- Computational Mathematics
- Discrete Mathematics
- Optimization and Operations Research
Some highlights of our exciting research projects include evolutionary dynamics, climate modeling, wildfire simulations, machine learning, genetic inheritance and association, optimization in data analysis, and more. Current research funding includes grants from NSF, NIH, DoD, and NASA.
The degree is designed to give students a contemporary, comprehensive education in subjects such as high-performance computing, numerical analysis, optimization, statistical methods, and operations research. In all of its activities, the department embodies the outlook that mathematics, statistics, computing, and data science are powerful tools that can be used to solve problems of immediate and practical importance. Our program emphasizes the training of skills valued by many employers. These skills include problem solving, critical thinking, analysis, facility with data, the ability to process quantitative information, and most important of all, the ability to learn and master new skills and concepts quickly. These strengths make our students highly marketable for careers in industry as well as in academia. Scholarships and assistantships for graduate students are available and awarded competitively.
The program requirements are subject to periodic revision by the academic department, and the College of Liberal Arts and Sciences reserves the right to make exceptions and substitutions as judged necessary in individual cases. Therefore, the College strongly urges students to consult regularly with their program advisor to confirm the best plans of study before finalizing them.
Graduate Education Policies and Procedures apply to this program.
- Students must complete a minimum of 70 approved credit hours.

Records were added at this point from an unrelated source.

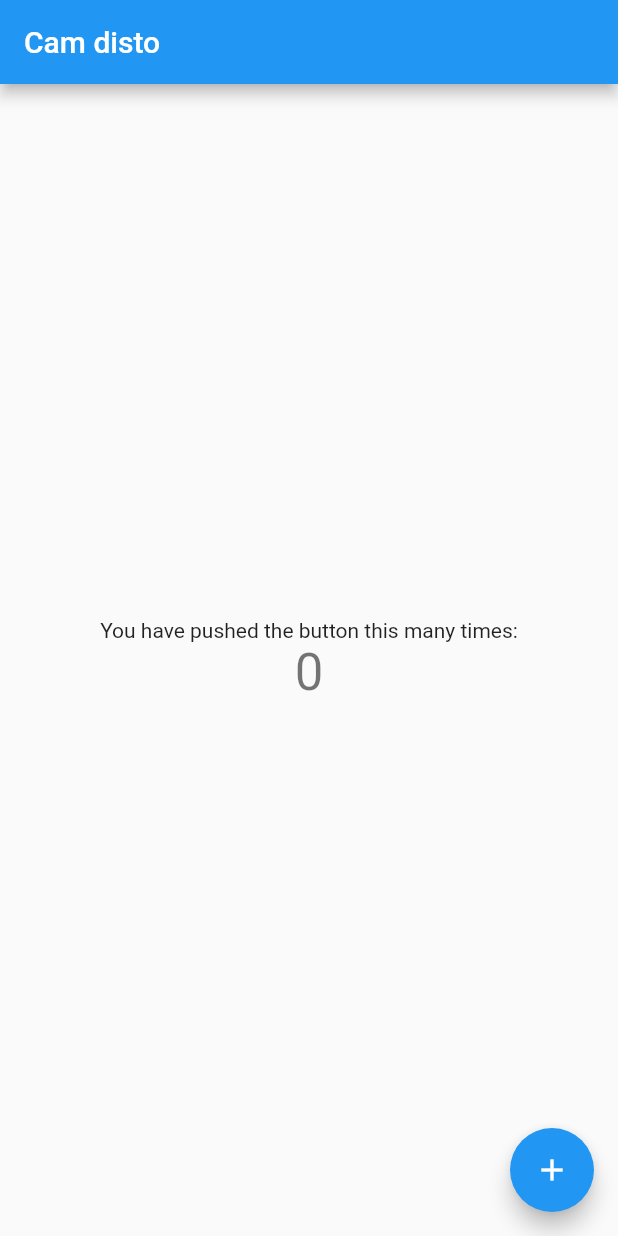
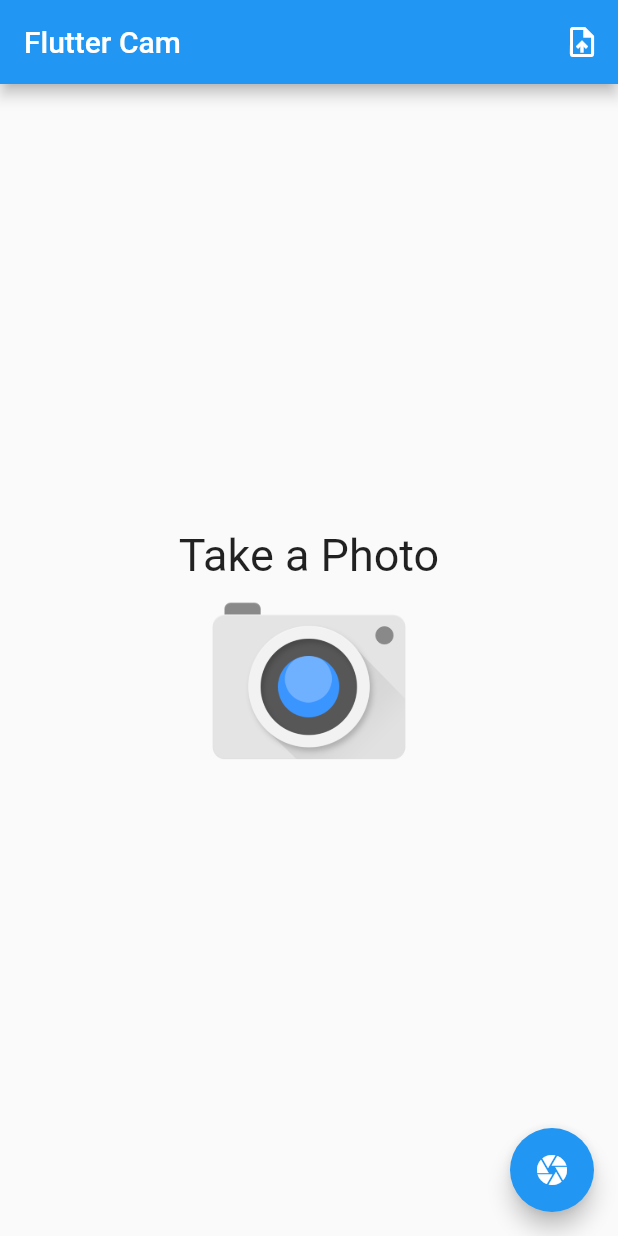
Before and after one commit to gcoutinho1/flutter_cam, a Flutter app: the screen it shows after launch, on a phone screen of 412 x 824 dp. Run offline on Flutter 3.47's test engine with Material 2 defaults, Android fonts, the phone set to English and light mode, and no system bars; our stand-ins replace image_picker.

```diff
--- a/lib/home_page.dart
+++ b/lib/home_page.dart
@@ -1,45 +1,61 @@
+
+import 'dart:async';
+import 'dart:io';
 import 'package:flutter/material.dart';
+import 'package:flutter_cam/upload_service.dart';
+import 'package:image_picker/image_picker.dart';
 
 class HomePage extends StatefulWidget {
-
   @override
   _HomePageState createState() => _HomePageState();
 }
 
 class _HomePageState extends State<HomePage> {
-  int _counter = 0;
+  File _file;
 
-  void _incrementCounter() {
-    setState(() {
-      _counter++;
-    });
-  }
 
   @override
   Widget build(BuildContext context) {
     return Scaffold(
       appBar: AppBar(
-        title: Text("Cam disto"),
+        title: Text("Flutter Cam"),
+        actions: [IconButton(icon: Icon(Icons.upload_file), onPressed: _onClickUpload)],
       ),
       body: Center(
         child: Column(
           mainAxisAlignment: MainAxisAlignment.center,
           children: <Widget>[
             Text(
-              'You have pushed the button this many times:',
+              'Take a Photo',
+              style: TextStyle(fontSize: 30),
             ),
-            Text(
-              '$_counter',
-              style: Theme.of(context).textTheme.headline4,
-            ),
+            _file != null
+                ? Image.file(_file)
+                : Image.asset(
+                    "assets/images/camera.png",
+                    width: 140,
+                  ),
           ],
         ),
       ),
       floatingActionButton: FloatingActionButton(
-        onPressed: _incrementCounter,
+        onPressed: _onClickCamera,
         tooltip: 'Increment',
-        child: Icon(Icons.add),
+        child: Icon(Icons.camera),
       ),
     );
   }
+
+  void _onClickCamera() async {
+    var image = await ImagePicker.pickImage(source: ImageSource.gallery);
+    setState(() {
+      _file = image;
+    });
+  }
+
+  void _onClickUpload() {
+    if(_file != null){
+      UploadService.upload(_file);
+    }
+  }
 }
--- a/pubspec.yaml
+++ b/pubspec.yaml
@@ -28,6 +28,8 @@ dependencies:
   # The following adds the Cupertino Icons font to your application.
   # Use with the CupertinoIcons class for iOS style icons.
   cupertino_icons: ^1.0.2
+  image_picker: 0.6.1+4
+  http: ^0.12.0+2
 
 dev_dependencies:
   flutter_test:
@@ -45,7 +47,8 @@ flutter:
   uses-material-design: true
 
   # To add assets to your application, add an assets section, like this:
-  # assets:
+  assets:
+      - assets/images/camera.png
   #   - images/a_dot_burr.jpeg
   #   - images/a_dot_ham.jpeg
 
```
Also changed, not shown: lib/upload_service.dart (added, +54 -0 lines), assets/images/camera.png (added), pubspec.lock, 1 other file.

- Students must complete 40 non-thesis credit hours with CU Denver faculty.
- Students must complete a minimum of 30 dissertation credit hours.
- Students must complete all credit hours at the graduate 5000-level and above.
- Students must earn a minimum grade of B (3.0) or better in all core courses, a B- (2.7) in all other courses applied to the degree and must achieve a minimum cumulative program GPA of 3.0. All graded attempts in required and elective courses are calculated in the program GPA. Courses taken using P+/P/F or S/U grading cannot apply to program requirements.
Program Restrictions, Allowances and Recommendations
- There are six phases of the PhD program. A candidate must fulfill course requirements, pass the preliminary examinations, establish a PhD committee, meet the academic residency requirement, pass the comprehensive examination and write and defend a dissertation.
- The following MATH courses will NOT count toward a graduate degree: MATH 5000-5009, 5010, 5012-5015, 5017, 5198, 5250 and 5830.
- Students must complete 40 semester hours of non-thesis course work at the graduate level (up to 30 hours of this course work may be transferred in, including courses taken as part of a master's degree). In addition, 30 hours of dissertation credit must be taken. One readings course (one semester hour each) is required as part of the formal course work. Students must also satisfy a breadth requirement by completing a total of six graduate math courses from among several areas of mathematics, with no more than three of these courses from any one area.
- The preliminary examinations are designed to determine that students who intend to pursue the PhD program are qualified to do so. These four-hour written examinations are in the areas of applied analysis and applied linear algebra. Students must pass these exams by the start of their fourth semester.
- Six semesters of full-time scholarly work are required, as specified in the Graduate Education Policies and Procedures. All students are strongly advised to spend at least one year doing full-time course work or research with no outside employment.
- The comprehensive examination is taken after completion of the preliminary exams, completion of at least three semesters of residency, and upon completion of essentially all non-thesis coursework. The exam is designed to determine mastery of graduate-level mathematics and the ability to embark on dissertation research. It consists of a six-hour written examination and an oral follow-up examination. Students must pass the comprehensive exam by the beginning of the 4th year. Within six months after passing the comprehensive examination, the candidate must present a dissertation proposal to their dissertation committee.
- Each student must write and defend a dissertation containing original contributions and evidence of significant scholarship. The dissertation defense is public and must be given before an approved examining committee.
For more detailed information about the Applied Mathematics PhD, see department website.
|Complete the following program requirements:
|Students must satisfy a breadth requirement by completing a total of six graduate math courses from among several areas of mathematics, with no more than three of these courses from any one areas.
|Complete a minimum of one of the following readings courses:
|Readings in Mathematics
|Rdgs:Math Fndts-Cmptr Sc
|Readings: Discrete Mathematics
|Complete an additional 21 elective credit hours of graduate level coursework, in consultation with the program director. The following courses will not count toward the Ph.D. in Applied Mathematics: MATH 5010, MATH 5012-5017, MATH 5198, MATH 5779 and MATH 5830.
|Complete 30 dissertation credit hours.
|Numerical Analysis I
|Numerical Analysis II
|Introduction to Finite Element Methods
|Monte Carlo Methods
|Finite Difference Methods for Partial Differential Equations
|Numerical Linear Algebra
|Topics in Computational Mathematics
|Mathematical Foundations of Finite Element Methods
|Iterative Methods in Numerical Linear Algebra
|Discrete Math Modeling
|Applied Graph Theory
|Advanced Graph Theory
|Topics in Discrete Math
|Advanced Linear Programming
|Advanced Nonlinear Programming
|Topics in Optimization
|Intro to Statistical and Machine Learning
|Applied Regression Analysis
|Workshop in Statistical Consulting
|Spatial Data Analysis
|Statistical and Machine Learning
|Theory of Numbers
|Functions of a Complex Variable
|Machine Learning Methods
|Partial Differential Equations
|Real Analysis (Note: This course may count as a breadth course only if Math 5070 (Applied Analysis) is also taken.)
|Stochastic Differential Equations
|Modern Algebra I
|Topics in Linear Algebra
To learn more about the Student Learning Outcomes for this program, please visit our website.